A company is likely to suffer from reduced operational efficiencies, a loss of profits and high staff turnover rates if they have employees who are showcasing low morale and recording high absenteeism levels. The firm may also have to cover additional costs by providing more training and investing in recruitment processes as they attempt to solve the problems.
One of the top tourist attractions in Manchester, Chill Factore, provides entertaining and inclusive team-building activities. In this article, they underline why employers should be worried if they have an unhappy workforce and what they can do to improve the situation…
The impact of unhappy workforces on UK businesses
Employees will be less productive when they feel dejected in their jobs, studies have suggested.
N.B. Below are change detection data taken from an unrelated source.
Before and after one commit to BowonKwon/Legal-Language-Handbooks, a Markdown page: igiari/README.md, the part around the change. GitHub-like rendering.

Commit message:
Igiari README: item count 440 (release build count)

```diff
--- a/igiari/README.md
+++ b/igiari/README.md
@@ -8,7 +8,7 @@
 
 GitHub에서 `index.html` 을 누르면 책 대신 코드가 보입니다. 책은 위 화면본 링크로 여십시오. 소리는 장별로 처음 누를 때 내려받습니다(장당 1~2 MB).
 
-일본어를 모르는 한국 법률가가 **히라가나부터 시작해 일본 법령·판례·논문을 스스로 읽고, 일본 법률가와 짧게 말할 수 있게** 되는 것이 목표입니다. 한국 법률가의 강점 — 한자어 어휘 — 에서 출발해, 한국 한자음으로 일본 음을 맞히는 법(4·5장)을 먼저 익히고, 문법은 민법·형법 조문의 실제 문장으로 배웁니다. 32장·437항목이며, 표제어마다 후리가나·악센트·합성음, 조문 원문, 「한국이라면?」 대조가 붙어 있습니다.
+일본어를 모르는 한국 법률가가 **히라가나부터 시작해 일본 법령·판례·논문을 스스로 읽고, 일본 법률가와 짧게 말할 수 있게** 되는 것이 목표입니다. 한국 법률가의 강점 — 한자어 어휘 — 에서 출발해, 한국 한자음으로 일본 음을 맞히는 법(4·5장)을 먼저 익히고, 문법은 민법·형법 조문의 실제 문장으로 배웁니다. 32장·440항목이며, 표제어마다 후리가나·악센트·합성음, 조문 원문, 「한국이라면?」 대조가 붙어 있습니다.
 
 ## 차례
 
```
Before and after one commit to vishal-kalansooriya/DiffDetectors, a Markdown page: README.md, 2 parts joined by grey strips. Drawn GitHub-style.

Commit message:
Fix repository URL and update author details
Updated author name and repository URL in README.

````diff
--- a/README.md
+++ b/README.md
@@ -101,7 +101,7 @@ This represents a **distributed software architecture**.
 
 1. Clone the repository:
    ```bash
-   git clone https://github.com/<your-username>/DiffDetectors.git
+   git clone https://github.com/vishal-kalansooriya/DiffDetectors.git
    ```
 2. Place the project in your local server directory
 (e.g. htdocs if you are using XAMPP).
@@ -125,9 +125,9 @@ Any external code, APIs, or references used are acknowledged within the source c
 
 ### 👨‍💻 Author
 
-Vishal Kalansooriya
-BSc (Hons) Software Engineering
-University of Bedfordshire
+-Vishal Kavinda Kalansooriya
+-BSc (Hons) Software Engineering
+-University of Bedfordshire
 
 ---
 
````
Considering that satisfied employees outperform companies with unhappy workers by 202%, it’s clearly beneficial for a company to take notice of the happiness of its staff.
Do you realise just how much a business’ profit margin can be affected by staff members who are unhappy? Personal Group, a staff services company, discovered that people who were happy with their job were 12% more productive than those who felt negatively about their role. Staff that aren’t satisfied will typically be less enthusiastic and involved — and this disengagement is reportedly costing the UK £85 billion a year in lost productivity, according to Gallup’s State of the Global Workforce report.
Members of staff who feel that their working hours are long or poorly organised can develop negative feelings. Their emotional wellbeing can be badly affected as well. This in turn affects workplace performance. A poll carried out by The Hoxby Collective found that 33% of workers said they’d suffered mental health problems directly because of rigid working hours. If your staff are unfit for work, this will cost you. According to estimations by The Centre of Economic and Business Research, absenteeism alone will cost the UK economy £21 billion by 2020, while overworking your staff can also lead to exhaustion and lack of sleep — another contributor of poor productivity levels that costs the UK economy £40.3 billion a year. Consequently, it’s key to create a positive working environment that staff want to get up in the morning and work in if companies want to keep paid sick days to a minimum.
Low staff morale is now being linked with employees showing signs of depression or anxiety too. According to research from the Centre for Mental Health, it costs employers £3.1 billion in staff turnover and £10.6 billion in sickness just to cover mental health problems of staff in the workplace. From implementing staff perks and bonuses to creating a happy, communicative atmosphere; all employers should be investing in lowering the risk of mental health issues for their staff.
When staff members are unhappy in their current role, employers should be prepared to see them looking for employment at another company. The Oxford Economics and Income Protection Providers Unum has calculated that the average amount of replacing a staff member sits at approximately £30,614 — taking into account hiring, lost time, training, and adapting new staff to the workplace culture. Can your business afford to keep covering or taking on new staff?
At this point, employers should be taking on board that they need to be stepping up their game to make sure that staff morale remains high throughout a company. Fortunately, there are many initiatives employers can enforce to boost employee happiness.
How to increase staff morale and keep it high
A survey by Investors in People conducted at the beginning of 2018 found that nearly half of the 2,000 participants said that they were aiming to leave their current job in the next 12 months because of poor management. Meanwhile, 39% stated that it was because of feeling undervalued and 30% claimed the reason was lack of job development opportunities. Are these factors that you can explore as part of a business strategy to improve staff morale?
It seems that management is definitely a key reason why many members of staff are making the decision to leave one company to seek out a new job at another firm. Considering the cost of replacing staff, this is something you’ll want to reduce. Assess how your supervisors and managers treat and interact with their staff — could they do with having stronger relationships to encourage better communication? If so, consider scheduling a series of corporate team-building activities to help boost collaboration across all of your departments, or organise onsite charity fundraisers, staff quizzes or regular nights out to inject a sociable aspect into the corporate environment.
Training and development can certainly boost staff morale as well. These can be provided either in-house or through external training courses. Sending your staff on these will not only make them feel valued — another factor of workplace happiness — but should also mean your company will benefit from more knowledgeable and confident business decisions, which should prove lucrative in the long run.
Make improvements to job quality and you should also see enhancements in the wellbeing of employees. This is according to a report created for Britain’s Department for Business Innovation and Skills (BIS). For instance, give your employees more authority over their working day — from how long it takes to complete a task properly, to how they schedule their day. This level of control and variety will help make workers feel more important and excited for the day ahead, while re-evaluating the time it takes to complete a task will lower the risk of them feeling rushed or stressed, thereby reducing the chance that they will take time off for anxiety-related issues.
Have sick days become a problem at your company too, to the point where they are proving costly to the business? If so, it may be worth trying to implement a strategy that focuses on improving the health of employees as well. The UK’s National Institute for Health and Care Excellence claims that a well-researched and managed wellness plan can reduce sick days by almost a third — which means the expense of covering shifts and reduced productivity levels will go down accordingly, too.
Employees who are happier and feel more secure and valued at work should be quickly evident by applying the advice provided in this article throughout your business. Be sure to implement positive processes across your businesses and show initiative too.